2015 GSA Annual Meeting in Baltimore, Maryland, USA (1-4 November 2015)

Paper No. 221-8
Presentation Time: 9:00 AM-6:30 PM


BUSCH, Richard M.1, SCHAGRIN, Zachary C.2 and PFAHLER, Benjamin S.1, (1)Department of Geology & Astronomy, West Chester University of Pennsylvania, West Chester, PA 19383, (2)New Jersey Geological and Water Survey, 29 Arctic Parkway, Ewing Township, NJ 08638, rbusch@wcupa.edu

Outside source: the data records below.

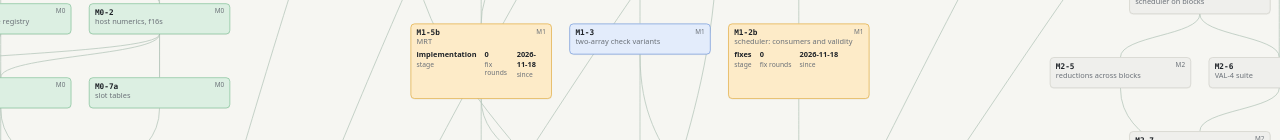
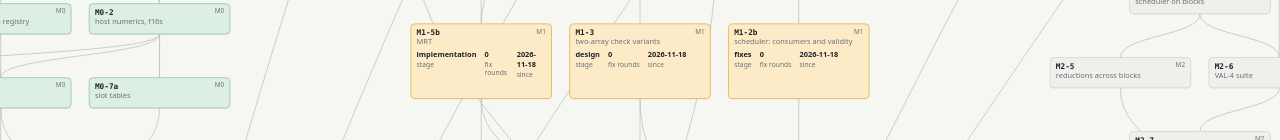
Before and after one commit to sadegh1068/openlbx-status, a plain HTML site: page index.html in a window 1280 px wide. Shown: the part 303-443 px from the top of the page. Drawn offline with Linux system fonts and the light colour scheme.

Commit message:
Update status

```diff
--- a/data.json
+++ b/data.json
@@ -301,10 +301,12 @@
     {
      "id": "M1-3",
      "title": "two-array check variants",
-     "status": "pending",
+     "status": "running",
      "deps": [
       "M1-4b"
-     ]
+     ],
+     "stage": "design",
+     "since": "2026-11-18"
     },
     {
      "id": "M1-5a",
--- a/index.html
+++ b/index.html
@@ -400,10 +400,12 @@ const INLINE = {
     {
      "id": "M1-3",
      "title": "two-array check variants",
-     "status": "pending",
+     "status": "running",
      "deps": [
       "M1-4b"
-     ]
+     ],
+     "stage": "design",
+     "since": "2026-11-18"
     },
     {
      "id": "M1-5a",
```
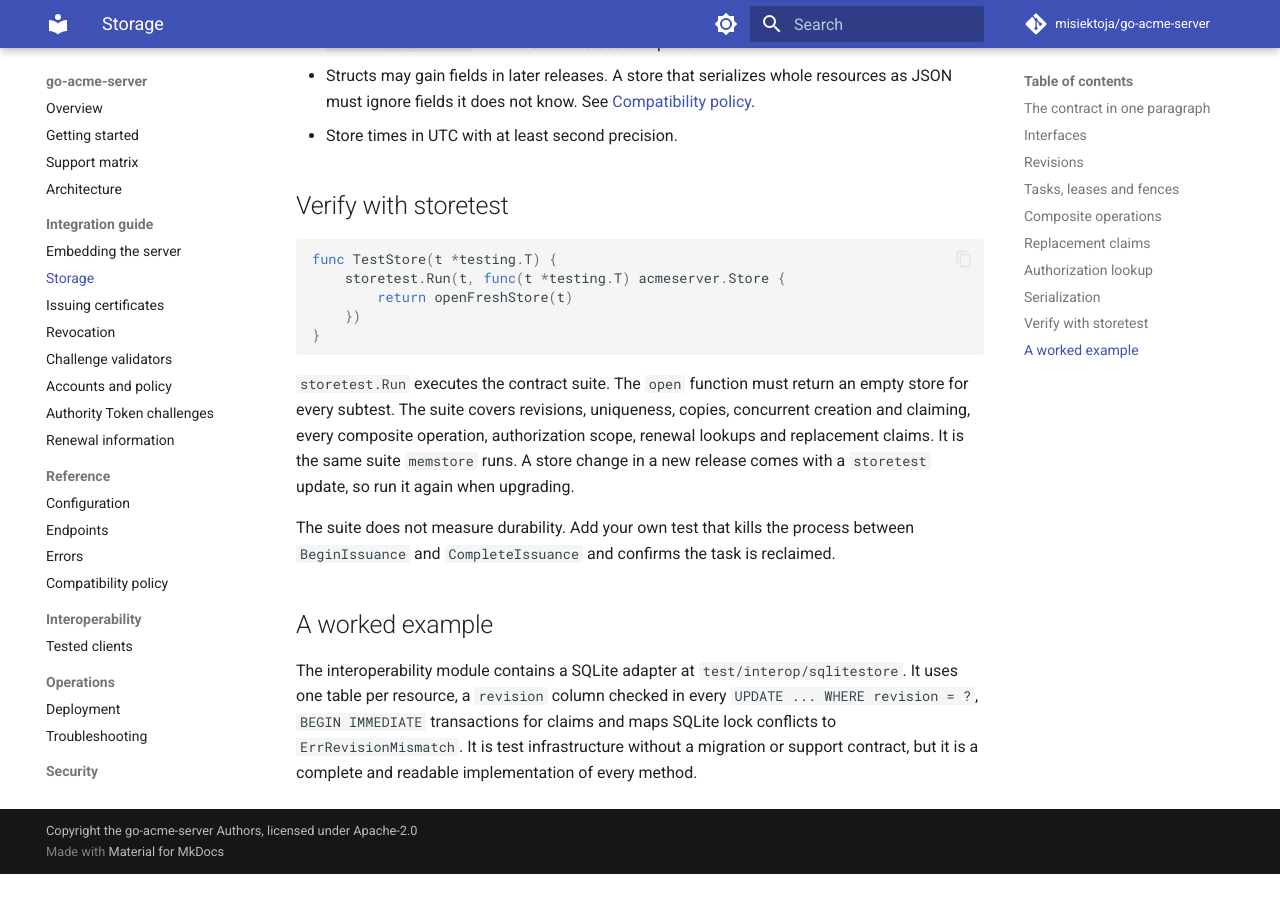
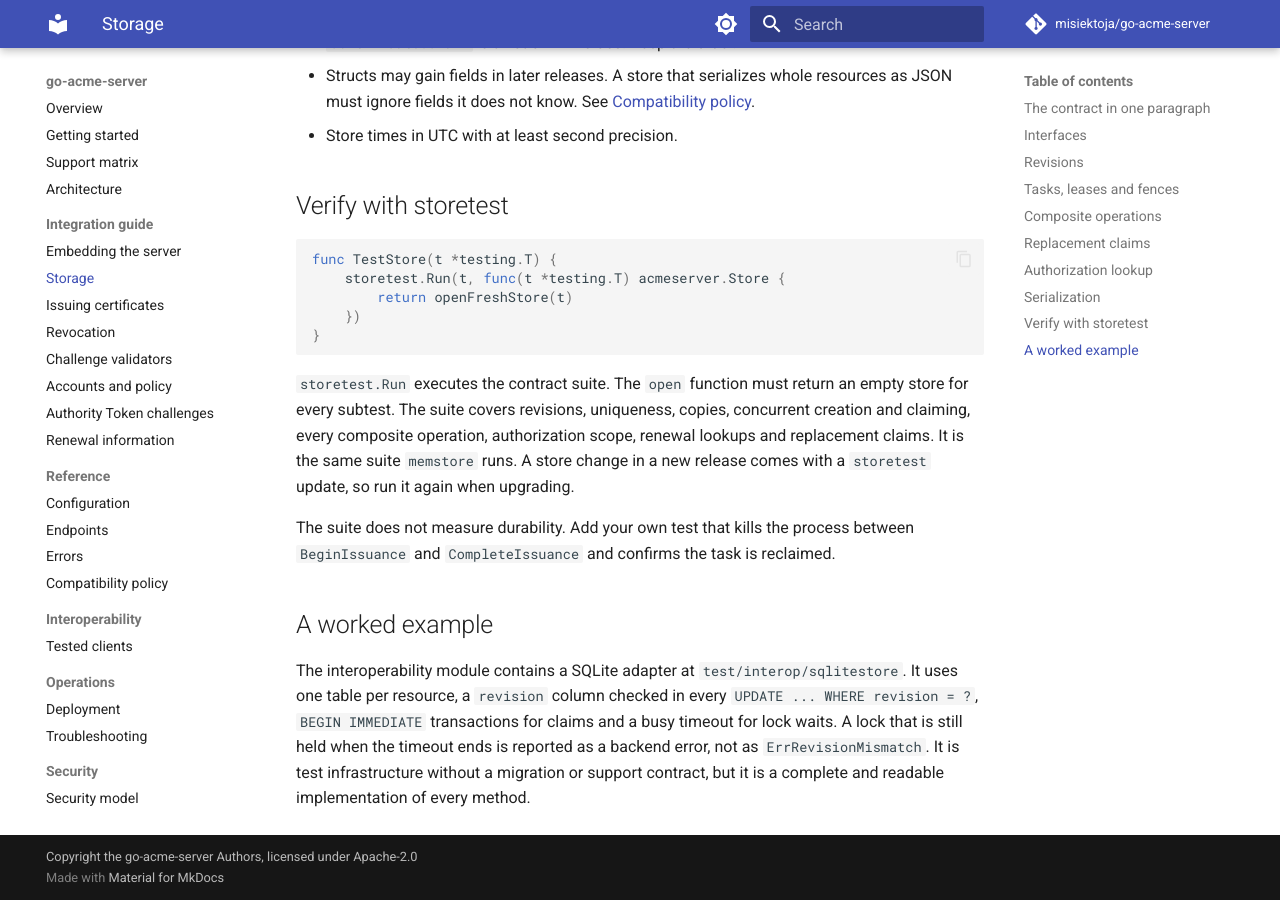
Before and after one commit to misiektoja/go-acme-server, an MkDocs documentation site: the page built from docs/guide/storage.md, in a window 1280 px wide and 900 px high, scrolled down 3346 px. Built offline with MkDocs 1.6.1 and Material for MkDocs 9.7.7, drawn with Linux system fonts in a browser that asks for light colours; comment, search, counter and statistics services are not loaded; before the commit the page ends 4220 px from its top, so only the background shows below that.

Commit message:
docs: state how the SQLite example reports lock timeouts

```diff
--- a/docs/guide/storage.md
+++ b/docs/guide/storage.md
@@ -128,6 +128,7 @@ The suite does not measure durability. Add your own test that kills the process
 
 The interoperability module contains a SQLite adapter at `test/interop/sqlitestore`. It uses one
 table per resource, a `revision` column checked in every `UPDATE ... WHERE revision = ?`,
-`BEGIN IMMEDIATE` transactions for claims and maps SQLite lock conflicts to `ErrRevisionMismatch`.
+`BEGIN IMMEDIATE` transactions for claims and a busy timeout for lock waits. A lock that is still
+held when the timeout ends is reported as a backend error, not as `ErrRevisionMismatch`.
 It is test infrastructure without a migration or support contract, but it is a complete and
 readable implementation of every method.
```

The Ordovician Myerstown Fm of southeastern Pennsylvania consists uniformly of thin- to medium-bedded, medium to dark gray, argillaceous, fine to very fine grained calcisiltite and calcarenite (wackestone, packstone, and grainstone) that weathers medium to dark gray in color. In the Lebanon Valley of southeastern Pennsylvania, the Myerstown Fm crops out in overturned limbs of regionally developed recumbent folds (the Lebanon Valley nappes). Fossils are generally rare or absent in these Myerstown outcrops because they were destroyed by small scale folding, recrystallization, and development of slaty cleavage. The trilobites of this study were discovered during a detailed physical analysis of the Myerstown Fm at Millardsville, where they are rare and occur as molds and poorly silicified forms on weathered rock surfaces. Dissolution of the limestone in dilute acetic acid produced additional silicified fragments of the trilobites. Three trilobite biofacies/zones have been identified. They are a lower (oldest) biofacies/zone containing Tretaspis (n. sp.); a middle biofacies/zone containing Raymondella (n. sp.), Ceraurinella (?), Remopleurides, and Robergia; and an upper (youngest) biofacies/zone containing fragments of Robergia (?). These biofacies/zones correlate, respectively, with trilobite biofacies/zones of the upper part of the Lincolnshire Fm, the Botetourt Mbr of the Edinburg Fm (Robergia-Remopleuridesconcurrent range zone), and the Liberty Hall Mbr of the Edinburg Fm as described by other workers from the Shenandoah Valley of Virginia. This also suggests that the age of the Myerstown Fm in the Lebanon Valley of Pennsylvania is Late Whiterockian to Early Mohawkian (Early Blackriverian).